Failure to hit welfare client work goals could be costly to Mahoning, OhioTweet
Mahoning leads Ohio’s urban centers in complying with rules
Mahoning County leads Ohio’s major urban counties in the percentage of adult welfare cash-assistance recipients who meet work-participation requirements.
The state and county, however, could still lose federal funds because statewide targets haven’t been met, the county’s Job and Family Services director said.
Robert E. Bush Jr., county JFS director, released figures at Thursday’s commissioners’ meeting showing Mahoning County led the state’s eight major urban counties in April in the percentage of adult welfare cash-assistance beneficiaries who met their 30-hour-a-week work requirement.
Of the 1,081 adult beneficiaries needing to meet this requirement, more than 62 percent did so in the county, Bush said. In the county’s two-parent cash assistance households, more than 74 percent of the 128 people required to work did so, Bush reported.
The work requirement has been in effect nationally since welfare reform was enacted during the Clinton administration. Those who don’t meet that requirement lose their cash assistance, Bush said.
Cash-assistance recipients may meet the requirement by engaging in paid or volunteer work or job-training activities, said Ben Johnson, a spokesman for the Ohio Department of Job and Family Services.
The federal government has imposed two thresholds for the state to meet. Fifty percent of all adult beneficiaries must meet the work requirement, and 90 percent of adults in two-parent households must meet that requirement.
Because Ohio met the 50-percent standard statewide last year, Johnson said he believes the federal government will waive most of the $135 million in penalties Ohio was facing. He said, however, the state may still face a much smaller penalty for failing to meet the 90 percent requirement.
“Mahoning County has improved its work-participation rate, as have counties across the state, and, thanks to that hard work, we expect to avoid the bulk of this financial penalty,” Johnson said.
To continue payments to beneficiaries, the state would have to make up for any losses in federal funds, Johnson said. Any federal-funding losses would result in cuts to state and county JFS program administration, Johnson added.
Bush said he feared Mahoning could lose up to $13 million. If the county lost the full $13 million, Bush said, “It would be devastating. Our workforce would be substantially reduced” by layoffs.
He said, however, he could not specify the number of employees that would be furloughed at the county’s JFS department. The JFS budget is about $24 million annually, and it has 220 employees.

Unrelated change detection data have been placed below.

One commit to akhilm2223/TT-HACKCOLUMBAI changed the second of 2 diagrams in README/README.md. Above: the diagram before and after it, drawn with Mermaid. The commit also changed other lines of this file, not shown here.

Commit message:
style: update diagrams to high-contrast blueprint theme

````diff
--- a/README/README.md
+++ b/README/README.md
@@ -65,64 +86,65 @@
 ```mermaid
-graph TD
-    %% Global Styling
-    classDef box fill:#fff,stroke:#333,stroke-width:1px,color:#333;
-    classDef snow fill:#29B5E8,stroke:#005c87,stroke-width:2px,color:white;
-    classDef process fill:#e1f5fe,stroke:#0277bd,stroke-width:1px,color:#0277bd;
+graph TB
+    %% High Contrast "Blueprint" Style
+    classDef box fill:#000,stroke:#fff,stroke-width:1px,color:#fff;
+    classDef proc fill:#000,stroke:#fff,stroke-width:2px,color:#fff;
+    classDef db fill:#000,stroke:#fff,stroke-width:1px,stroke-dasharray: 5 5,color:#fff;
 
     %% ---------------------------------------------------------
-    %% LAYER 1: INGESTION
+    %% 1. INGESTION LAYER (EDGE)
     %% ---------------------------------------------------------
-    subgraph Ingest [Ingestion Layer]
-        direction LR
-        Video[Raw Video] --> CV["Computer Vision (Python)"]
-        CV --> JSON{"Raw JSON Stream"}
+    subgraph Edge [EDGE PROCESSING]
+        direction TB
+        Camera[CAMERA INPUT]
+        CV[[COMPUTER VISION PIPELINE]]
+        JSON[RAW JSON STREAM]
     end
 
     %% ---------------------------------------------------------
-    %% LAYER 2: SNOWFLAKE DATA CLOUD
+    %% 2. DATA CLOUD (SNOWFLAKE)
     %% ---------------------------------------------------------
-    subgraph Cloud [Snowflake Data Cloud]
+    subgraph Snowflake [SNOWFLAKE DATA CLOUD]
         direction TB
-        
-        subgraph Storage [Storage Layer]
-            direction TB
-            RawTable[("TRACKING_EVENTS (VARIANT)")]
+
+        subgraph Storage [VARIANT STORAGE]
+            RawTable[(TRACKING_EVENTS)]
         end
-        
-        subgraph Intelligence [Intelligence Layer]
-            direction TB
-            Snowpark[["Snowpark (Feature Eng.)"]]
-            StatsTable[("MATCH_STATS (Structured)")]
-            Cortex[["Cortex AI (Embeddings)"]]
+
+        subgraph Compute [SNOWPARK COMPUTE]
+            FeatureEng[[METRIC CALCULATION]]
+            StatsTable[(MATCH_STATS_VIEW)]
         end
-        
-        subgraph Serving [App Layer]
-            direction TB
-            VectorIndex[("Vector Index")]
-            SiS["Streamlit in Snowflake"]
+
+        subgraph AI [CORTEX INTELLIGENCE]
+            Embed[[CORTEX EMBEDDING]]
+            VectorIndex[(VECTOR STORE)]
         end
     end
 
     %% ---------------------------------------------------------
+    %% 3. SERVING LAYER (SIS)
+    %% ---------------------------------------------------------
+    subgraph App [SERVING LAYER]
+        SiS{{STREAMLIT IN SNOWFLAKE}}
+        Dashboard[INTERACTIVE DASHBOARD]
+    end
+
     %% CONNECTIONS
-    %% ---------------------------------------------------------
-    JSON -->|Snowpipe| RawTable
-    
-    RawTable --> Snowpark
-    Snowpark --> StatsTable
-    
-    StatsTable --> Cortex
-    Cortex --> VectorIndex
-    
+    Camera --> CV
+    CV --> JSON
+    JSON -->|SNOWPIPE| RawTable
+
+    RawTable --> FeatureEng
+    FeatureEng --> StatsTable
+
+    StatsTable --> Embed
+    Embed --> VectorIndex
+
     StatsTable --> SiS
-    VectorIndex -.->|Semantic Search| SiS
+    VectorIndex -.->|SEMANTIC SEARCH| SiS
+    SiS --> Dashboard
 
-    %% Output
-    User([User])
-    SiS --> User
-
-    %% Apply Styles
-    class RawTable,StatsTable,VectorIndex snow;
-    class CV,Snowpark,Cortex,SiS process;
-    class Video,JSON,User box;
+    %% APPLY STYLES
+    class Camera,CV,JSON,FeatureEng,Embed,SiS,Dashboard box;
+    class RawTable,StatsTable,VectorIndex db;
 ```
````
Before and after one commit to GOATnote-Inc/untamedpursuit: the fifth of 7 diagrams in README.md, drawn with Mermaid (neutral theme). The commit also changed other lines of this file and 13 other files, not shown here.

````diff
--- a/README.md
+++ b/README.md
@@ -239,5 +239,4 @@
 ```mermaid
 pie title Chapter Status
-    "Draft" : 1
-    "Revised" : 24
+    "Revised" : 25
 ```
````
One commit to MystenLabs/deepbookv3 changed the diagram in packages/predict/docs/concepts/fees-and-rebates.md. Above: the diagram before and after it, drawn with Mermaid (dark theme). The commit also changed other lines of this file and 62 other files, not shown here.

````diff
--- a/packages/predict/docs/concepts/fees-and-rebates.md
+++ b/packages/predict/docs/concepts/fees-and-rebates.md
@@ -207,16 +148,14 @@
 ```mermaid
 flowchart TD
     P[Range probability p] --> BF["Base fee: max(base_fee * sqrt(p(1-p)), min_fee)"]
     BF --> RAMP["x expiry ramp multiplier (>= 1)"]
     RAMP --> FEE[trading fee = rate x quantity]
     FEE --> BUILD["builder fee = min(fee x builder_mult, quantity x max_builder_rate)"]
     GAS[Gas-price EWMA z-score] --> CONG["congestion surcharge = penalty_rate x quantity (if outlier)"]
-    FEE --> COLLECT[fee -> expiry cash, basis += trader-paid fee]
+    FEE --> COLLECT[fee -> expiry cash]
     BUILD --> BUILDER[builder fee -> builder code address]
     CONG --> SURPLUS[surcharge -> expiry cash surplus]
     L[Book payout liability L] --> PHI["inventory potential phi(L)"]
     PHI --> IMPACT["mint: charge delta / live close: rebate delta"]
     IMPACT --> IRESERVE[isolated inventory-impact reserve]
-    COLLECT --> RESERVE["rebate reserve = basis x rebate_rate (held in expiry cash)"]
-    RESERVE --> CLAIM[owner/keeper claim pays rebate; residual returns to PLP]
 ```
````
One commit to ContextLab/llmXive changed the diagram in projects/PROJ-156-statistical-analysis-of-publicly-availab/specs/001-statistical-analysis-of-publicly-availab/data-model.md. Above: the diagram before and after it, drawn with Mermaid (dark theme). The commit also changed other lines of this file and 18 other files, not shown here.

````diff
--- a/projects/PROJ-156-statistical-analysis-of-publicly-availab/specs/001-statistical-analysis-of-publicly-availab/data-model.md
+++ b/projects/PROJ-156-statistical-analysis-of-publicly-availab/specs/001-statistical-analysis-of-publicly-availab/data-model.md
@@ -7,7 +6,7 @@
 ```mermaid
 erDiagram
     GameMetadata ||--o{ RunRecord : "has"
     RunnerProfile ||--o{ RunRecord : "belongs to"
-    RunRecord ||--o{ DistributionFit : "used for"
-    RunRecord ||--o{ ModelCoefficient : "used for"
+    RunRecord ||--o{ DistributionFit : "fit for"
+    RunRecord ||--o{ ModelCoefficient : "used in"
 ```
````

Factors that impede full compliance with the work requirement are a lack of transportation and child care for beneficiaries, Bush said. Compliance is easier in two-parent households because the adults can take turns working and caring for their children, he added.